Class Action Litigation Newsletter Summer 2020: Ninth Circuit
Brady v. Autozone Stores, Inc., No. 19-35122, __ F.3d. __ (9th Cir. June 3, 2020)
Ninth Circuit confirms that a plaintiff’s voluntary settlement of individual claims moots the class allegations under the plaintiff retains a personal stake in the case.
This issue in this case was “what happens when a class representative voluntarily settles on his individual claims without indicating any financial stake in the unresolved class claims.” Plaintiff asserted violations of meal break laws. Following denial of class certification, plaintiff settled his claims for $5,000, which also covered any “claims to costs or attorneys’ fees.” The agreement did not provide for any financial award for plaintiff if the unresolved class allegations ultimately were successful. Following the settlement, an appeal of the certification rulings was filed.

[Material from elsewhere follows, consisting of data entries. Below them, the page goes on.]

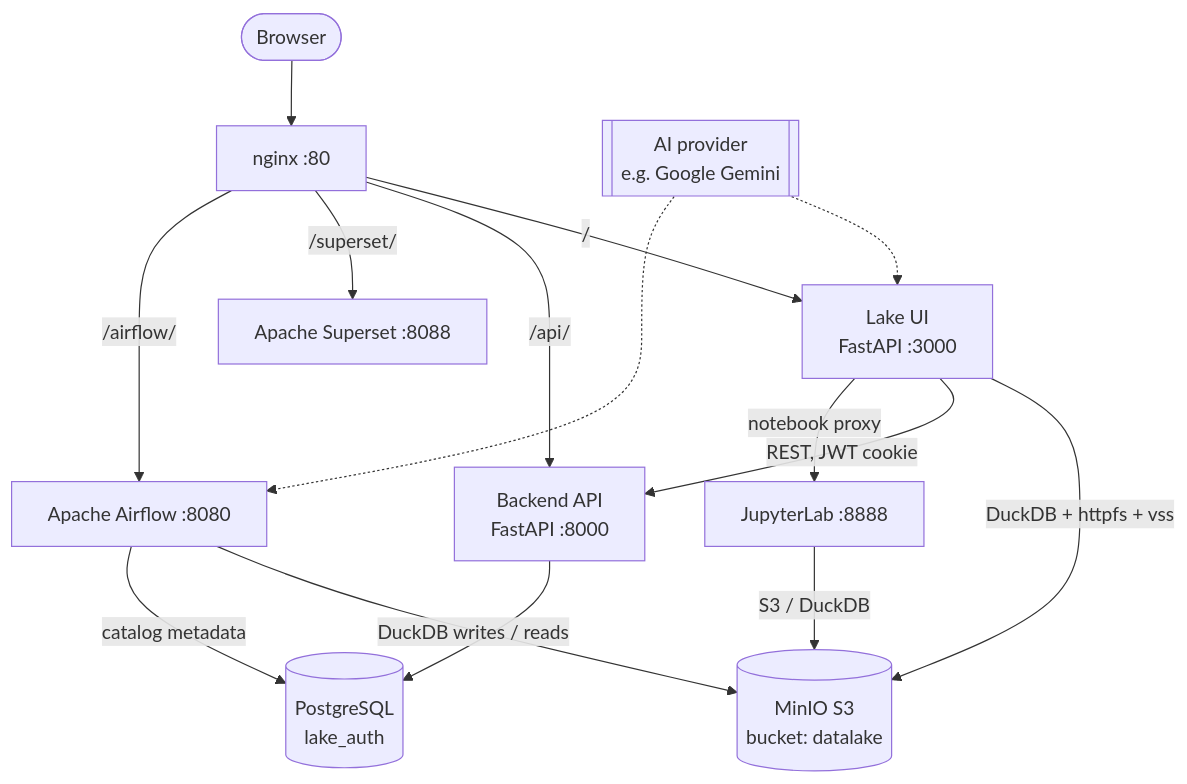
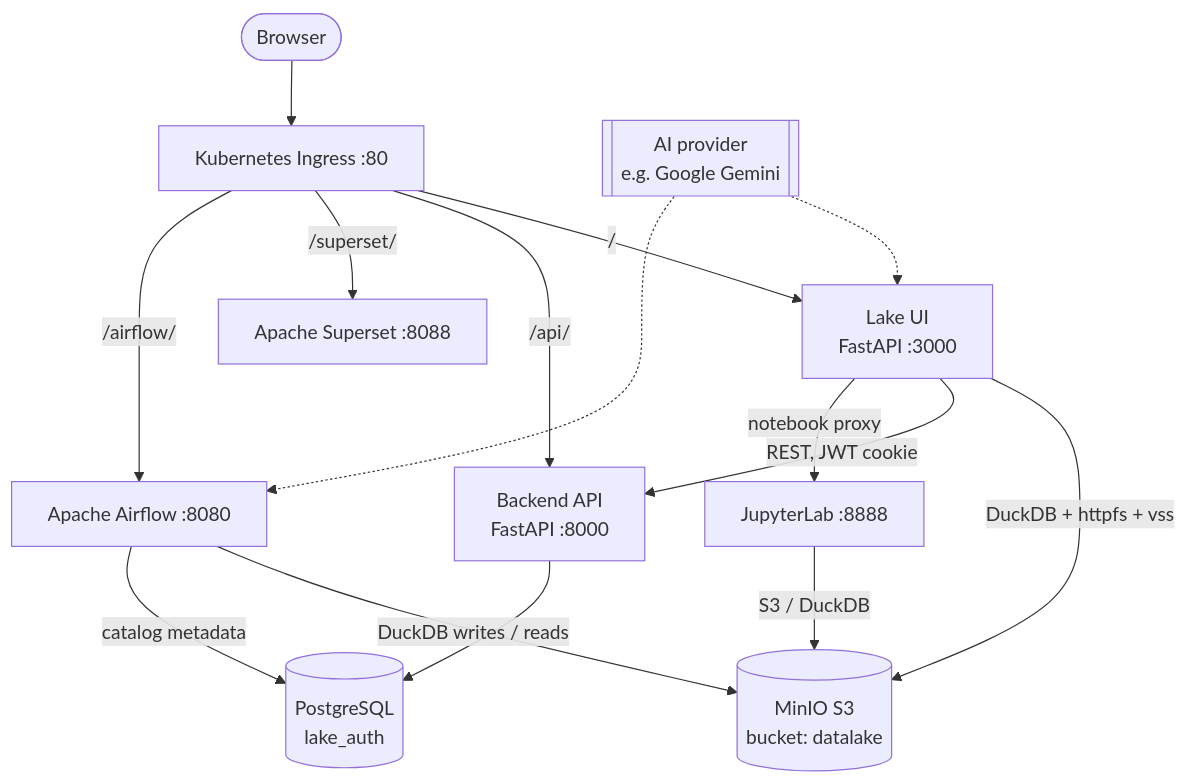
The diagram in docs/wiki/Architecture-Overview.md (Lake-of-Tears/lake-of-tears), drawn with Mermaid before and after one commit. The commit also changed other lines of this file and 22 other files, not shown here.

````diff
--- a/docs/wiki/Architecture-Overview.md
+++ b/docs/wiki/Architecture-Overview.md
@@ -47,20 +44,20 @@
 ```mermaid
 flowchart TB
-    user([Browser]) --> nginx[nginx :80]
+    user([Browser]) --> ingress[Kubernetes Ingress :80]
 
-    nginx -->|/| ui[Lake UI<br/>FastAPI :3000]
-    nginx -->|/api/| backend[Backend API<br/>FastAPI :8000]
-    nginx -->|/superset/| superset[Apache Superset :8088]
-    nginx -->|/airflow/| airflow[Apache Airflow :8080]
+    ingress -->|/| ui[Lake UI<br/>FastAPI :3000]
+    ingress -->|/api/| backend[Backend API<br/>FastAPI :8000]
+    ingress -->|/superset/| superset[Apache Superset :8088]
+    ingress -->|/airflow/| airflow[Apache Airflow :8080]
 
     ui -->|DuckDB + httpfs + vss| minio[(MinIO S3<br/>bucket: datalake)]
     ui -->|REST, JWT cookie| backend
     ui -->|notebook proxy| jupyter[JupyterLab :8888]
     backend --> pg[(PostgreSQL<br/>lake_auth)]
     airflow -->|DuckDB writes / reads| minio
     airflow -->|catalog metadata| pg
     jupyter -->|S3 / DuckDB| minio
 
     gemini[[AI provider<br/>e.g. Google Gemini]] -.-> ui
     gemini -.-> airflow
 ```
````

The Ninth Circuit found the appeal moot, reasoning that plaintiff did not retain a “personal stake in the case.” A personal stake must be “concrete” and “financial,” which “turns on [the] language of the settlement agreement.” Plaintiff’s agreement did not allow for any additional compensation for the class allegations, and he released any claim for costs and fees. Plaintiff also had no proof of an obligation to pay advanced costs unless the class was certified.
Canela v. Costco Wholesale Corp., No. 18-16592, __ F.3d __ (9th Cir. July 9, 2020)

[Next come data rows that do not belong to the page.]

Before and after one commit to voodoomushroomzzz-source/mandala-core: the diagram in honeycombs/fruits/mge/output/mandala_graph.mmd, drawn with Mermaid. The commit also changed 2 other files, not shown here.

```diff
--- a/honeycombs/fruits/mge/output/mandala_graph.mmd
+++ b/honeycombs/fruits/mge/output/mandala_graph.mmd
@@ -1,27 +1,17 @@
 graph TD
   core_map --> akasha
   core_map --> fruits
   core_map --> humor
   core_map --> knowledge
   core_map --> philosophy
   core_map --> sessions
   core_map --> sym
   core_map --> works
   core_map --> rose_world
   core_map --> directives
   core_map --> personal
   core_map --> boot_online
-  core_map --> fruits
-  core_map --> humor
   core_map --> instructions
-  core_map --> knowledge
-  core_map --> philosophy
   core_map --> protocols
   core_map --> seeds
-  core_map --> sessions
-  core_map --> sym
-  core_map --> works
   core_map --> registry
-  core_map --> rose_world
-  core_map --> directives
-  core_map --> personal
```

Ninth Circuit rules that lawsuits filed under California’s Private Attorney General Act (PAGA) are not “class actions” under the Class Action Fairness Act (CAFA).
Plaintiff brought a claim in California superior court under PAGA, alleging that Costco violated California Labor Code section 1198 by failing to provide employees with adequate seating as required by section 14 of California’s Wage Order 7-2001. Canela’s complaint said “Class Action Complaint” on its cover page and included references to the lawsuit as a class action. Costco removed the case to federal court based on the federal diversity statute, 28 U.S.C. § 1332(a) and CAFA. About a year later, plaintiff informed the District Court that she did not intend to pursue a class action. The district court concluded that, because Canela had denominated her lawsuit as a “class action” and had sought class status on her PAGA claim as of the time the case was removed from state court, the district court retained CAFA jurisdiction even though Canela later decided not to pursue class certification. Costco then moved for partial summary judgment, contending that, without a certified class, Canela lacked Article III standing to represent absent aggrieved employees and could not represent absent “aggrieved employees” under Rule 23. The district court denied Costco’s motion, and Costco appealed.

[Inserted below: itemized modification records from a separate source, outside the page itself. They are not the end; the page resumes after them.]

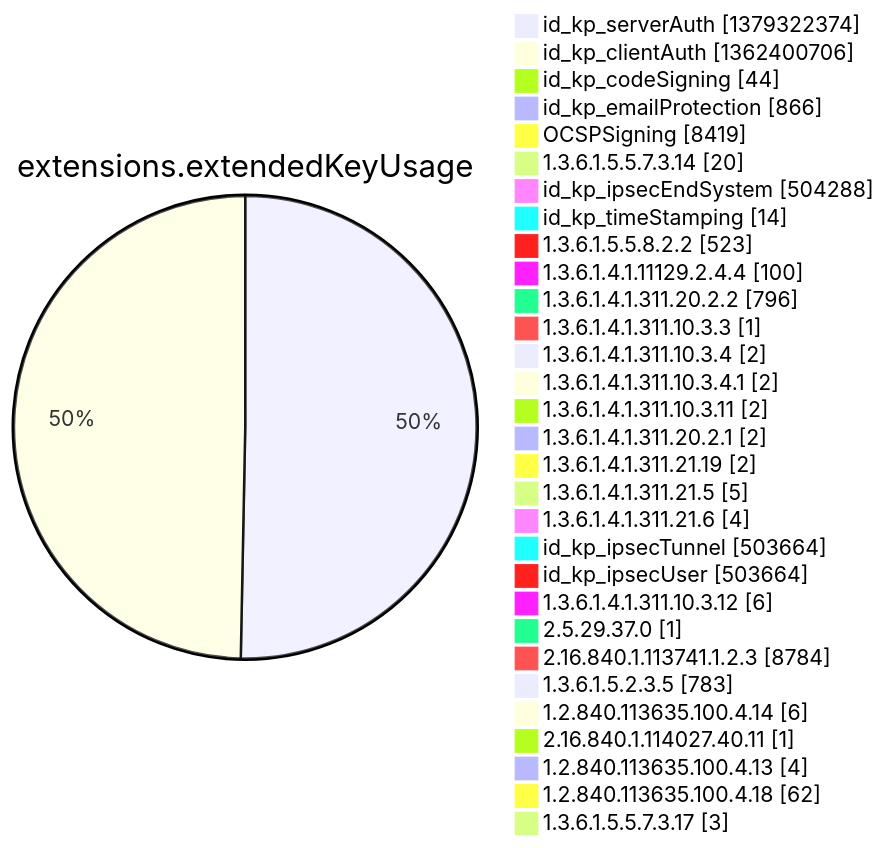
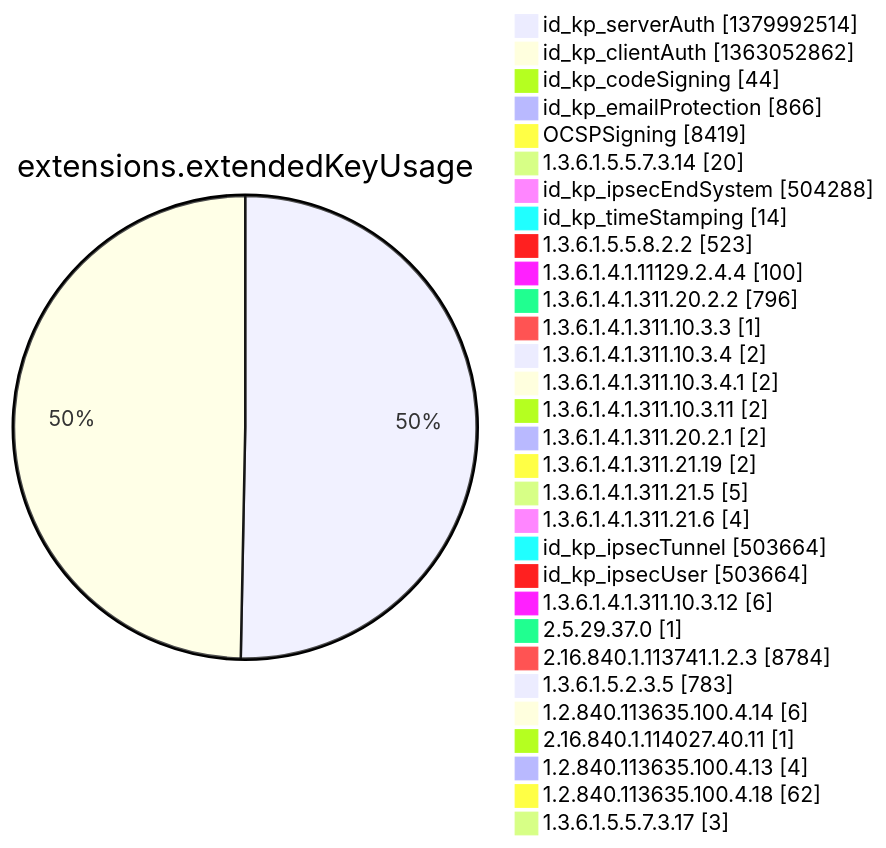
One commit to christiankrug/ctmonitor_visualization changed diagram 12 of 15 in argon2022/README.md. Above: the diagram before and after it, drawn with Mermaid. The commit also changed other lines of this file, not shown here.

````diff
--- a/argon2022/README.md
+++ b/argon2022/README.md
@@ -3554,34 +3554,34 @@
 ```mermaid
 pie showData
 title extensions.extendedKeyUsage
-"id_kp_serverAuth" :1379322374
-"id_kp_clientAuth" :1362400706
+"id_kp_serverAuth" :1379992514
+"id_kp_clientAuth" :1363052862
 "id_kp_codeSigning" :44
 "id_kp_emailProtection" :866
 "OCSPSigning" :8419
 "1.3.6.1.5.5.7.3.14" :20
 "id_kp_ipsecEndSystem" :504288
 "id_kp_timeStamping" :14
 "1.3.6.1.5.5.8.2.2" :523
 "1.3.6.1.4.1.11129.2.4.4" :100
 "1.3.6.1.4.1.311.20.2.2" :796
 "1.3.6.1.4.1.311.10.3.3" :1
 "1.3.6.1.4.1.311.10.3.4" :2
 "1.3.6.1.4.1.311.10.3.4.1" :2
 "1.3.6.1.4.1.311.10.3.11" :2
 "1.3.6.1.4.1.311.20.2.1" :2
 "1.3.6.1.4.1.311.21.19" :2
 "1.3.6.1.4.1.311.21.5" :5
 "1.3.6.1.4.1.311.21.6" :4
 "id_kp_ipsecTunnel" :503664
 "id_kp_ipsecUser" :503664
 "1.3.6.1.4.1.311.10.3.12" :6
 "2.5.29.37.0" :1
 "2.16.840.1.113741.1.2.3" :8784
 "1.3.6.1.5.2.3.5" :783
 "1.2.840.113635.100.4.14" :6
 "2.16.840.1.114027.40.11" :1
 "1.2.840.113635.100.4.13" :4
 "1.2.840.113635.100.4.18" :62
 "1.3.6.1.5.5.7.3.17" :3
 ```
````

Addressing traditional diversity jurisdiction, the Ninth Circuit panel held that the amount in controversy did not meet the statutory threshold at the time of removal. Because the named plaintiff’s pro-rata share of civil penalties, including attorney’s fees, totaled $6,600 at the time of removal, and the claims of other employees could not be aggregated with hers under Urbino v. Orkin Services of California, Inc., 726 F.3d 1118 (9th Cir. 2013), the requisite $75,000 jurisdictional threshold was not met. Accordingly, the court held the district court lacked diversity jurisdiction at the time of removal.
The panel also held that the district court lacked subject matter jurisdiction under CAFA because plaintiff’s stand-alone PAGA lawsuit was not, and could not have been, filed under a state rule similar to Rule 23. The panel held that the rule in Baumann v. Chase Investment Services Corp., 747 F.3d 1117, 1122 (9th Cir. 2014), that “PAGA actions are  not sufficiently similar to Rule 23 class actions to trigger CAFA jurisdiction,” controlled. The panel also rejected Costco’s argument that, because the named plaintiff originally sought class status in her complaint, her case was filed as a class action within the meaning of CAFA. Rejecting a “formalistic” approach, the court explained that the “substance and essentials” of the complaint must be evaluated when deciding whether a state cause of action is filed under a state law similar to a “class action” under CAFA. The court explained that because “PAGA suit is a type of qui tam action” it is not similar to a “class action” under CAFA, and thus subject matter jurisdiction was lacking at the time of removal.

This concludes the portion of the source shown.